Monday, January 25, 2016

M is for Malapropism

[mal-uh-prop-iz-uh m] 

According to Literary Devices:

Malapropism in literature refers to the practice of misusing words by substituting words with similar sounding words that have different, often unconnected meanings, and thus creating a situation of confusion, misunderstanding and amusement. Malapropism is used to convey that the speaker or character is flustered, bothered, unaware or confused and as a result cannot employ proper diction. A trick to using malapropism is to ensure that the two words (the original and the substitute) sound similar enough for the reader to catch onto the intended switch and find humor in the result.

In the play Much Ado About Nothing, noted playwright William Shakespeare’s character Dogberry says, "Our watch, sir, have indeed comprehended two auspicious persons." Instead, what the character means to say is “"Our watch, sir, have indeed apprehended two suspicious persons."
Here a some hilarious examples of malapropism:
He had to use the fire distinguisher. (extinguisher)
Good punctuation means not to be late. (punctuality)
He is a wolf in cheap clothing. (sheep)
Michelangelo painted the Sixteenth Chapel. (Sistine)
Rainy weather can be hard on the sciences. (sinuses)
Having a good wife is called monotony. (monogamy)
Flying saucers are an optical conclusion. (illusion)
It is beyond my apprehension. (comprehension)

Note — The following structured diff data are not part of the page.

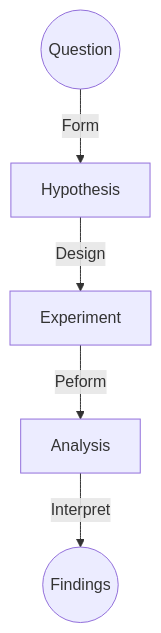
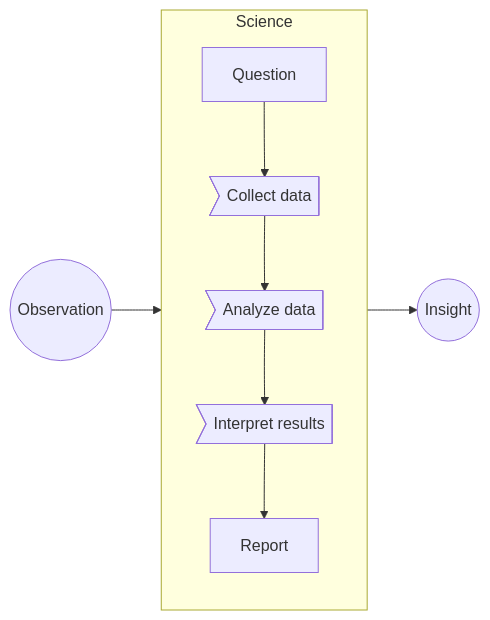
The first of 3 diagrams in slides/day-03.qmd (lin-380-s24/lin-380-s24.github.io), drawn with Mermaid before and after one commit. The commit also changed other lines of this file and 22 other files, not shown here.

````diff
--- a/slides/day-03.qmd
+++ b/slides/day-03.qmd
@@ -29,13 +55,14 @@
 ```{mermaid}
 %%| echo: false
-%%| fig-width: 8
-%%| fig-align: left
+%%| fig-align: center
 
-%% Question > Hypothesis > Experiment > Analysis > Conclusion
-
-flowchart TB
-  A((Question)) --> |Form| B[Hypothesis]
-  B -->|Design| C[Experiment]
-  C -->|Peform| D[Analysis]
-  D -->|Interpret| E((Findings))
+flowchart LR
+  subgraph Science
+    direction TB
+    B[Question] --> C>Collect data]
+    C --> D>Analyze data]
+    D --> E>Interpret results]
+    E --> F[Report]
+  end
+  A((Observation)) --> Science --> G((Insight))
 ```
````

This post is a part of a collaborative project called, Blogging through the Alphabet. To read more 
click here and here


  1. I knew there was a word for those kinds of mix-ups, but I couldn't remember what it was. Some of them sound like what I heard my kids say when they were littler.

  2. We have a fair amount of them around here...and they're even funnier when the kids don't realize it!

  3. I had no ID what that literal term meant!